Distributed audio systems are very expensive
You will undoubtedly achieve the best results by hiring a professional consultant to design a system specific to the shape of your space and the nature of your sonic environment. However most retailers are on a very tight budget when doing their fit-out, and simply don’t have the budget to spend on a custom solution (distributed audio amplifiers alone cost thousands).
It is worth spending a small amount of money on your audio system
Unfortunately, the high cost of retail audio systems, in particular those focused on restaurants and cafes, means that many owners just opt for a simple stereo system with two speakers, or an iPod dock. Most of the time the results aren’t good - customers beside the stereo are deafened, those at the other side of the room can’t hear a thing, and often the end result is worse than having no music at all.
The solution - daisy chaining budget hi-fi grade amplifiers
One solution that we’ve seen work really well for our customers, in particular cafés which need a good acoustic environment to counteract the noise of the espresso machine, is to buy two or three hi-fi amplifiers and daisy chain them together. This critically allows you to control the volume of each speaker pair separately, allowing you to fine-tune your audio environment. What you need is a stereo amplifier which has a “Rec Out” facility, a line-level output that you can use to hook up to the input of a second amp.
Specific system suggestion
Richer Sounds are a hi-fi chain based in the UK (that also ship to Ireland via their Belfast store). They focus on budget consumer hi-fi, so for people on a very tight budget, they’re a good choice. Here’s a list of components that you would need for a very low-budget system that would sound significantly better than a two-speaker solution:
- 2 x Cambridge Audio Topaz AM1 amplifiers (UK £80 each Richer Sounds link) (IE €120 each Richer Sounds link)
- 2 x JBL Control 1 speaker pairs (UK £70 a pair Richer Sounds link) (IE €110 a pair Richer Sounds link)
- 1 x Cambridge Audio AUD100 1 metre interconnect (for connecting the amplifiers together) (UK £10 Richer Sounds link) (IE €14 Richer Sounds link)
- 1 x Cambridge Audio AUD100 3.5mm to phono interconnect (for connecting your audio source to the first amplifier) (UK £10 Richer Sounds link) (IE €14 Richer Sounds link)
- 50m of Cambridge Audio Symphony 100 speaker cable (obviously you will need to measure the length you need yourself) (UK £50 Richer Sounds link) (IE €65 Richer Sounds link)
Total cost for this four-speaker system is £370 or €553 - easily a tenth of what an equivalent distributed audio system would cost.
The best way to use your iPad as a music source

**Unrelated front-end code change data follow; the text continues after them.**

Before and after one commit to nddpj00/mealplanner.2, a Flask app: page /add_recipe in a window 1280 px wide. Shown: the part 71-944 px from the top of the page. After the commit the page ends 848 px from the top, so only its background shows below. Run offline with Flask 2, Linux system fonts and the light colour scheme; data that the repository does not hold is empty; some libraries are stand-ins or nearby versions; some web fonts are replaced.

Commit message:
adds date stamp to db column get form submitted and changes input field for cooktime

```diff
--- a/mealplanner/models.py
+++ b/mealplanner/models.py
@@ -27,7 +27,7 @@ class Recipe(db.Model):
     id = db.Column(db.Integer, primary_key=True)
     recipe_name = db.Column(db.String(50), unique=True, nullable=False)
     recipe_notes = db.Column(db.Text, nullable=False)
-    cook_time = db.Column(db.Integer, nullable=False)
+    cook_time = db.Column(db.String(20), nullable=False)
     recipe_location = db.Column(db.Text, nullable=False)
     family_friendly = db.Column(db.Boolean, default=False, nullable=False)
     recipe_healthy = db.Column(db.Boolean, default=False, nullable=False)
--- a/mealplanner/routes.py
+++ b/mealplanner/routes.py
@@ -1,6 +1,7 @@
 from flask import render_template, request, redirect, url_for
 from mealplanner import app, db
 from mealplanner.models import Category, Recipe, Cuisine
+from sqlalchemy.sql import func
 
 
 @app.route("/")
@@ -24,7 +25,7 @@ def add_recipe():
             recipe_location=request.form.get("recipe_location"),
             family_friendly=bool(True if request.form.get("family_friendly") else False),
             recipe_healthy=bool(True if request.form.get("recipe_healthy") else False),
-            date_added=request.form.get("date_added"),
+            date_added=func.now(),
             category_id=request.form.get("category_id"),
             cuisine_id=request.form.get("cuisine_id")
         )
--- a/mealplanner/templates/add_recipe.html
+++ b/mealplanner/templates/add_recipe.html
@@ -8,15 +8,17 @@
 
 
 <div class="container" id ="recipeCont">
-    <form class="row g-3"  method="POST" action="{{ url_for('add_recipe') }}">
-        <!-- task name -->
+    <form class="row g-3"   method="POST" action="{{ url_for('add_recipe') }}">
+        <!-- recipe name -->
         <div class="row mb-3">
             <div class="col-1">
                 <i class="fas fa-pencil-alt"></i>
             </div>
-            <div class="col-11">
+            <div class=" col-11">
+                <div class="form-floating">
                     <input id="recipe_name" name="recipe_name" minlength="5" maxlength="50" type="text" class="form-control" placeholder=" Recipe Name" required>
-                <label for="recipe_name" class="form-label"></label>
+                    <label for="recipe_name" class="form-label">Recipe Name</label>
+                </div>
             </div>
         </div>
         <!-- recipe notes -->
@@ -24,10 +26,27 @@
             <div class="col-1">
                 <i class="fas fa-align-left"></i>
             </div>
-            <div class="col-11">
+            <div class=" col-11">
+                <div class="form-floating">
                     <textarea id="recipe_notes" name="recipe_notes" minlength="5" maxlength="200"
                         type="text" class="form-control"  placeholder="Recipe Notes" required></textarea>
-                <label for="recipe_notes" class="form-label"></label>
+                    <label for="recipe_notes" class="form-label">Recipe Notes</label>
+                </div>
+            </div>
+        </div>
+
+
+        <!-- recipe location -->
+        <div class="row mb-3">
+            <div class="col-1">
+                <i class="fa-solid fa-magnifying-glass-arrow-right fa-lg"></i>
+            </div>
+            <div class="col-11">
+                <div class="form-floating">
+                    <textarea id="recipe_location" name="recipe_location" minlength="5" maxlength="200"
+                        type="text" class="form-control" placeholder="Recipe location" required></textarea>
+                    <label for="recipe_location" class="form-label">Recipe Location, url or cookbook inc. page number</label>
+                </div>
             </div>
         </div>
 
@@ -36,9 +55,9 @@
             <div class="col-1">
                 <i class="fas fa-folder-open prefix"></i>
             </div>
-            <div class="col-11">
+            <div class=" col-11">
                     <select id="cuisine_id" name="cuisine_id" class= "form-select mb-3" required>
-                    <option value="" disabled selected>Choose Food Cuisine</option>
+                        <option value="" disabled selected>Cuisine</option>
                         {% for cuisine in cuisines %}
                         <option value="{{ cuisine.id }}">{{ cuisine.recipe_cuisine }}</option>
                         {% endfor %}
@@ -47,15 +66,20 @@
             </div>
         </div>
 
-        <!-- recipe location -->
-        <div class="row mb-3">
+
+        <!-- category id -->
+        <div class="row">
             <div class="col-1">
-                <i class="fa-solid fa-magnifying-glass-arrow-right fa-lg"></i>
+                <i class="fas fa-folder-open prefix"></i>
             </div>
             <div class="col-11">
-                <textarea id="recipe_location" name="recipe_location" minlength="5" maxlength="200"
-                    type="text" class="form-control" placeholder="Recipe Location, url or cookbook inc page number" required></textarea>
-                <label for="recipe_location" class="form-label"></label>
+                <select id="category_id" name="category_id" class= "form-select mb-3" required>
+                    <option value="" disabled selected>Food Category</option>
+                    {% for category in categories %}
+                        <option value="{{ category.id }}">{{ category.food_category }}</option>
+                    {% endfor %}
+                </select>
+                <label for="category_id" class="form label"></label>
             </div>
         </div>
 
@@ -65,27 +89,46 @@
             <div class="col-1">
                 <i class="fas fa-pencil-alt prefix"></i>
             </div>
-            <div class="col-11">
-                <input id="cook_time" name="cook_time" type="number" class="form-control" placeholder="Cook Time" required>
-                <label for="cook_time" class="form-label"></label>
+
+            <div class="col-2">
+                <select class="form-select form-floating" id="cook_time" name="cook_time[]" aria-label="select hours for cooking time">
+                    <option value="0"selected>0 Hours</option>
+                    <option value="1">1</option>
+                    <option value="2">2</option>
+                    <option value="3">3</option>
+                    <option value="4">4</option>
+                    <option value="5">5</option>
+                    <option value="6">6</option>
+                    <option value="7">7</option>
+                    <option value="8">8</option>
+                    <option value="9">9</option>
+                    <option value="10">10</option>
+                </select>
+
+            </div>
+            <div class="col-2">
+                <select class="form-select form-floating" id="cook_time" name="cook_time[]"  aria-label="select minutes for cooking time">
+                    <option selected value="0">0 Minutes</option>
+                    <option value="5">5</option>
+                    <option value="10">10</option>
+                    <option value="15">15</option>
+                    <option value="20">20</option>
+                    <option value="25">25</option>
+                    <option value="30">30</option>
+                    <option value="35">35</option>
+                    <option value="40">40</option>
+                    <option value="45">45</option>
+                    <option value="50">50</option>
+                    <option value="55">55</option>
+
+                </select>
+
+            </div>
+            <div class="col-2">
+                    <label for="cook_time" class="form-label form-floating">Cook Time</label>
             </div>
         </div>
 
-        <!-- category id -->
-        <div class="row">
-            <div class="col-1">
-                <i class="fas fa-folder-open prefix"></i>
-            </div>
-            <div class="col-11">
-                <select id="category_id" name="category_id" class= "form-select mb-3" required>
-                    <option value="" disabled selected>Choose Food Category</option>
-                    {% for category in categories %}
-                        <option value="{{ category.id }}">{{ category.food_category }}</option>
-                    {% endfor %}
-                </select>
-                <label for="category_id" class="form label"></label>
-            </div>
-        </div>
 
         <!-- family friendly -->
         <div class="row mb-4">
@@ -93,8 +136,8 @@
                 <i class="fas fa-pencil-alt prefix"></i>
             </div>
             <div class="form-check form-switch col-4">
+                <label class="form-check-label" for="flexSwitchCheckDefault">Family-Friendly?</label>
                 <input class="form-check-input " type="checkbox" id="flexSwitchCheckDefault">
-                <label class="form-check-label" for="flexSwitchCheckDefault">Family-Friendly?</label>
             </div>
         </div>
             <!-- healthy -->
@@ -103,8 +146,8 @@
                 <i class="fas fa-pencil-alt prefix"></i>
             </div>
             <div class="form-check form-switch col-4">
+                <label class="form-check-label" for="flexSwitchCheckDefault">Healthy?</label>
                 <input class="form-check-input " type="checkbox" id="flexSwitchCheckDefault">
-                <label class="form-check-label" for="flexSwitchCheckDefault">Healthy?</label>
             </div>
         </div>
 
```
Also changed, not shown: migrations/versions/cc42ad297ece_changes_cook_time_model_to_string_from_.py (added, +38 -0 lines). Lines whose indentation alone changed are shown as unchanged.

One of the great things about using an iPad as a point of sale system is that you can use the iPad as a music source as well. Any music app will work happily in the background while Reg is running. A common mistake is to connect the headphone socket of your iPad to your amplifier. This will not work well as the headphone output of your iPad is amplified to drive headphones, whereas the input of your amplifier is expecting a line-level signal, which is lower. Connecting the headphone output to your amplifier will result in sound that has been amplified twice, which will cause the quality to suffer.
The easiest way of getting a line-level audio signal from your iPad is to use an Apple product called an AirPort Express. This small white wireless router incorporates a line-level audio output which you can connect to your amplifier. You can send audio from your iPad wirelessly to the AirPort Express using a feature called AirPlay (as simple as swiping from the bottom of your iPad screen and choosing your AirPort Express as the audio output). This has the added advantage of keeping wires away from your counter.